Notable singer and songwriter Leon Russell passed away Sunday in Nashville. He was 74.
Russell’s wife, Jan Bridges, said that he died in his sleep, according to a statement on his website.
In a later statement obtained by ABC News, she added in part, “He was recovering from heart surgery in July and looked forward to getting back on the road in January. We appreciate everyone’s love and support.”
Earlier this year, Russell had to postpone 28 concerts between July and September after suffering a heart attack.
Still, his website said then in a statement that the Rock and Roll Hall of Famer was “optimistic” and able to make a complete recovery.
In the 1960s, Russell made a name for himself as an in-demand session keyboardist. He was part of the Wrecking Crew, a famed collective of studio musicians.
Russell also established himself as a songwriter. Some of the best-known songs that he wrote are “Delta Lady,” “Superstar,” “This Masquerade” and “A Song for You.” His solo career scored him Top 20 hits, including his 1972 single “Tight Rope” and 1975’s “Lady Blue.”
He also collaborated with artists such as Joe Cocker and Delaney & Bonnie, and toured with Edgar Winter, The New Grass Revival and Willie Nelson.
In 2010, Russell collaborated with Elton John, a longtime admirer of Russell’s on his acclaimed album “The Union.”
On “Good Morning America,” John said of Russell, “He was my biggest influence as a piano player, a singer and a songwriter.”
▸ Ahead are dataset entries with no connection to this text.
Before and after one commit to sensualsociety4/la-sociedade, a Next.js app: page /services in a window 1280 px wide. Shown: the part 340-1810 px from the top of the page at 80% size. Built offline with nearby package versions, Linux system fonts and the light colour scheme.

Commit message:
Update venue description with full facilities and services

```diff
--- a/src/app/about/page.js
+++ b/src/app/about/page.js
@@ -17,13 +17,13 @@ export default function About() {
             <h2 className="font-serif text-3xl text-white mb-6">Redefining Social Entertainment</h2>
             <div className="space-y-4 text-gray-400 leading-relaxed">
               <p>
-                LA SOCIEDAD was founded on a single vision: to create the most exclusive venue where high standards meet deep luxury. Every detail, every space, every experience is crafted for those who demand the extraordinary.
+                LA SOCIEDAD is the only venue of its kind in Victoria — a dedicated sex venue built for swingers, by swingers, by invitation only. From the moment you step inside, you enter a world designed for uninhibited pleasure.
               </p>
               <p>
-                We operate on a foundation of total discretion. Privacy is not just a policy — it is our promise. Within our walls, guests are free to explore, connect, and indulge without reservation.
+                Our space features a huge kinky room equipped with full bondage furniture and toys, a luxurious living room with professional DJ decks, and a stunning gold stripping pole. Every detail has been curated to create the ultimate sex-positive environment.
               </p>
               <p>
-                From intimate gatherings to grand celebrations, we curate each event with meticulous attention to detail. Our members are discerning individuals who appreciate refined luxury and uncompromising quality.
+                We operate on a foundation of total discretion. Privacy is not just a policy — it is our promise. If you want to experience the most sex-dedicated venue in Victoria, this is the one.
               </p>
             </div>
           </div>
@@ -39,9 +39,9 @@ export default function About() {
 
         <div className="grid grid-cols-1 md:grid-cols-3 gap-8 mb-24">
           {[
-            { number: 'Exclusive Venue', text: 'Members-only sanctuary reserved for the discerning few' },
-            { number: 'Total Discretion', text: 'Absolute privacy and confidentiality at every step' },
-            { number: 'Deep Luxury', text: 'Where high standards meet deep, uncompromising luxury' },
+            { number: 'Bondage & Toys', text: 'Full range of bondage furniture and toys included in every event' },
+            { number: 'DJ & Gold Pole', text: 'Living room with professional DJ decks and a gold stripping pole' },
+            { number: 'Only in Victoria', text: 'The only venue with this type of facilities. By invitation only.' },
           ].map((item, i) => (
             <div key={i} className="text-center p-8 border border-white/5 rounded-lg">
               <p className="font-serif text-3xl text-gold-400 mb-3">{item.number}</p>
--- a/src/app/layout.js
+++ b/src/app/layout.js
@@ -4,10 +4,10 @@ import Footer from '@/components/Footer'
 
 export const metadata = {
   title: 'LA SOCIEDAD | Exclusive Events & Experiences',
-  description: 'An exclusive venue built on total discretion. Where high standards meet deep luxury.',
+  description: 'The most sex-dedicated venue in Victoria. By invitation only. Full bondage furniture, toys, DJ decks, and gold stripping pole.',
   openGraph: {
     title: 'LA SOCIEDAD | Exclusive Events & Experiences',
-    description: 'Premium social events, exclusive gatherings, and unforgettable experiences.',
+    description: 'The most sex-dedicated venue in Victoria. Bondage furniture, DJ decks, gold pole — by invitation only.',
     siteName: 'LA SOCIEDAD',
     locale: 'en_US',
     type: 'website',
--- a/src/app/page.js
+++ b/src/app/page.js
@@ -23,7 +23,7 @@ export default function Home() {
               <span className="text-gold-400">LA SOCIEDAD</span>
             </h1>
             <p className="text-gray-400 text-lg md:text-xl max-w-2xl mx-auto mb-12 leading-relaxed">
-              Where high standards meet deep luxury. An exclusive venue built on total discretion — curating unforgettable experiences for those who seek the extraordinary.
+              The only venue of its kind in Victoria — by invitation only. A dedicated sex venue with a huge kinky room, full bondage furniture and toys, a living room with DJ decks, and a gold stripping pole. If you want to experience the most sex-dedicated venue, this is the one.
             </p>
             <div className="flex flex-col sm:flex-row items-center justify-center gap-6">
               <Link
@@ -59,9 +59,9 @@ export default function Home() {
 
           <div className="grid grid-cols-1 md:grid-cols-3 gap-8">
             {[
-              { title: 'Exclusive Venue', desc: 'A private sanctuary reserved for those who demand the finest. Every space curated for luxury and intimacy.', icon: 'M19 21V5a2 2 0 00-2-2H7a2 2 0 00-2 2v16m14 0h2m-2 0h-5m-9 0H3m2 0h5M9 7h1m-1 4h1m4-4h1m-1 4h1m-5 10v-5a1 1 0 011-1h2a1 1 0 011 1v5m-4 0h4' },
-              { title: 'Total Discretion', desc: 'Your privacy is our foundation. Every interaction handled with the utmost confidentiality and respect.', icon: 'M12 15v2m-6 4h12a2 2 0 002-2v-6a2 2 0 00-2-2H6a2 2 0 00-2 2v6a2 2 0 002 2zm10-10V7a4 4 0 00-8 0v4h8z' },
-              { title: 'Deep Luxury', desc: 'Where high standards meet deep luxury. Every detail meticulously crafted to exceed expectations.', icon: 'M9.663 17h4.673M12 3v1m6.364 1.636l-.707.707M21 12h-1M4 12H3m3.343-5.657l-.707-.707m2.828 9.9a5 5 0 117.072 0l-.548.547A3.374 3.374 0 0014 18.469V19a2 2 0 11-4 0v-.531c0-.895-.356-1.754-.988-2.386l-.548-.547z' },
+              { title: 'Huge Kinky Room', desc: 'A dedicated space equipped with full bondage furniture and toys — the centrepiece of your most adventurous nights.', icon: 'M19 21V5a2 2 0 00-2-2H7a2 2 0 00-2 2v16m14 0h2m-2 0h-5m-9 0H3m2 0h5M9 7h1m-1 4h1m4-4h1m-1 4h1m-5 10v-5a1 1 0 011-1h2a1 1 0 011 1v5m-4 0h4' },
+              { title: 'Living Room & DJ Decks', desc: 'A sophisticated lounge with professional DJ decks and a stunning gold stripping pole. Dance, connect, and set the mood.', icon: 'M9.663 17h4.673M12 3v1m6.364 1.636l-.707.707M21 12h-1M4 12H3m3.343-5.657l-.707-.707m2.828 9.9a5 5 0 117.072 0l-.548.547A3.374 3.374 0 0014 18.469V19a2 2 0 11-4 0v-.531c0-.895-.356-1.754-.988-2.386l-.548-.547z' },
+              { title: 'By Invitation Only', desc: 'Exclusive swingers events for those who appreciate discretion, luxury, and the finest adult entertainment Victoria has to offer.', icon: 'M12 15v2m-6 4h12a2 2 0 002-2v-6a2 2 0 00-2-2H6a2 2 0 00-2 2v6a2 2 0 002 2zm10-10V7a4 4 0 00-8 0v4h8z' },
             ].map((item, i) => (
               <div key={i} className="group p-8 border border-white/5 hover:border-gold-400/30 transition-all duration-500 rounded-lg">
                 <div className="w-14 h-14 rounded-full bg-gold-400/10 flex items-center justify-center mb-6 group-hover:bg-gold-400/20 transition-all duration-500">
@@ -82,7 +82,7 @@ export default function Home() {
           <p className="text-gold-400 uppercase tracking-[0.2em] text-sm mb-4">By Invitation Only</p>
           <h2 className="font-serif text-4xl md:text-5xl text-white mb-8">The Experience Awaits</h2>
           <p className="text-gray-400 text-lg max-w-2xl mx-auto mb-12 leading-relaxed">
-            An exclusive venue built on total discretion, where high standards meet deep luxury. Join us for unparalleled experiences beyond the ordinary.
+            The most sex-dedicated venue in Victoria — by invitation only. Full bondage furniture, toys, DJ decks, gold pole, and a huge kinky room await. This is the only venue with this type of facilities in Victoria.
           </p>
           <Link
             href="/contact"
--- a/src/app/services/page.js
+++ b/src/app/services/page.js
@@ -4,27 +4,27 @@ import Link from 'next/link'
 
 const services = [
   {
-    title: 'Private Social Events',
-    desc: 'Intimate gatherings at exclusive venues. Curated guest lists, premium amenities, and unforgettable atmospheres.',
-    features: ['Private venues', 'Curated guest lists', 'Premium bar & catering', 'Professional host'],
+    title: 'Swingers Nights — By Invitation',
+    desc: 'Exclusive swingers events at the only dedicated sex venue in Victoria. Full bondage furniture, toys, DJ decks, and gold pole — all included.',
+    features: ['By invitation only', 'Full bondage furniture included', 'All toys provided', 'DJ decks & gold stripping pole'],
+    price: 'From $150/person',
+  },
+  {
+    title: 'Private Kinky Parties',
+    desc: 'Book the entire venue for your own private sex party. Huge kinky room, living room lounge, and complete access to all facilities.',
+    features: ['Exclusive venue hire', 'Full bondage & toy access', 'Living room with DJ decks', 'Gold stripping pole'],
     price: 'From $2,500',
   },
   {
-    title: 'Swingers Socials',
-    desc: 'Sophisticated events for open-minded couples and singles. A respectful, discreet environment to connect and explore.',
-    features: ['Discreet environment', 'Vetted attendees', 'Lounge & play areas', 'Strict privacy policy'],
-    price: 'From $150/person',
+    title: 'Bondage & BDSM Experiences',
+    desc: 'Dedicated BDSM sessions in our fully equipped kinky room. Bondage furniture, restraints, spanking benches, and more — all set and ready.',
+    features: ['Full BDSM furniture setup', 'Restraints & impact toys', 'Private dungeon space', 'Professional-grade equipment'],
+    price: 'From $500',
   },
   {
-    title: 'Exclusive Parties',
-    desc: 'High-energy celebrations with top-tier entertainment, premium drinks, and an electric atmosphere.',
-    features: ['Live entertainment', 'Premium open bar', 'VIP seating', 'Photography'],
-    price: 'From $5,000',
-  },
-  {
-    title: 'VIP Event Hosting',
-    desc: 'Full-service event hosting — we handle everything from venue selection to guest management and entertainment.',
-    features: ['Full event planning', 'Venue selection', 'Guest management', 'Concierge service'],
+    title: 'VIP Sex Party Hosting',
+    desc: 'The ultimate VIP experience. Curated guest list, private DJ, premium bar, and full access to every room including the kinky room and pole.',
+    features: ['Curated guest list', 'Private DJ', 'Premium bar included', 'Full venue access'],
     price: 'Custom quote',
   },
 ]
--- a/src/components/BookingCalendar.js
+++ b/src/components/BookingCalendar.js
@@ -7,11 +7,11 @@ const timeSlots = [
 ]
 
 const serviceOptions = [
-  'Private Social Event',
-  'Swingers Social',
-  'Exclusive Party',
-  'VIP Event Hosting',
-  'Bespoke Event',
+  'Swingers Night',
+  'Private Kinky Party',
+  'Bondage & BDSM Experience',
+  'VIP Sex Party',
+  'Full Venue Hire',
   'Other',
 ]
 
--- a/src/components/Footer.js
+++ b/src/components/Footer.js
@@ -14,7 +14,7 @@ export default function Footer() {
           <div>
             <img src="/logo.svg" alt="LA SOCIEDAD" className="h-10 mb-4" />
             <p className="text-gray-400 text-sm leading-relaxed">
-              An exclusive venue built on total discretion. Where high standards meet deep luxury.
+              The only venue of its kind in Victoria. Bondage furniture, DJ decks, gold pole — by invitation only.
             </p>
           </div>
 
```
The following year, in 2011, Russell was inducted into the Rock and Roll Hall of Fame.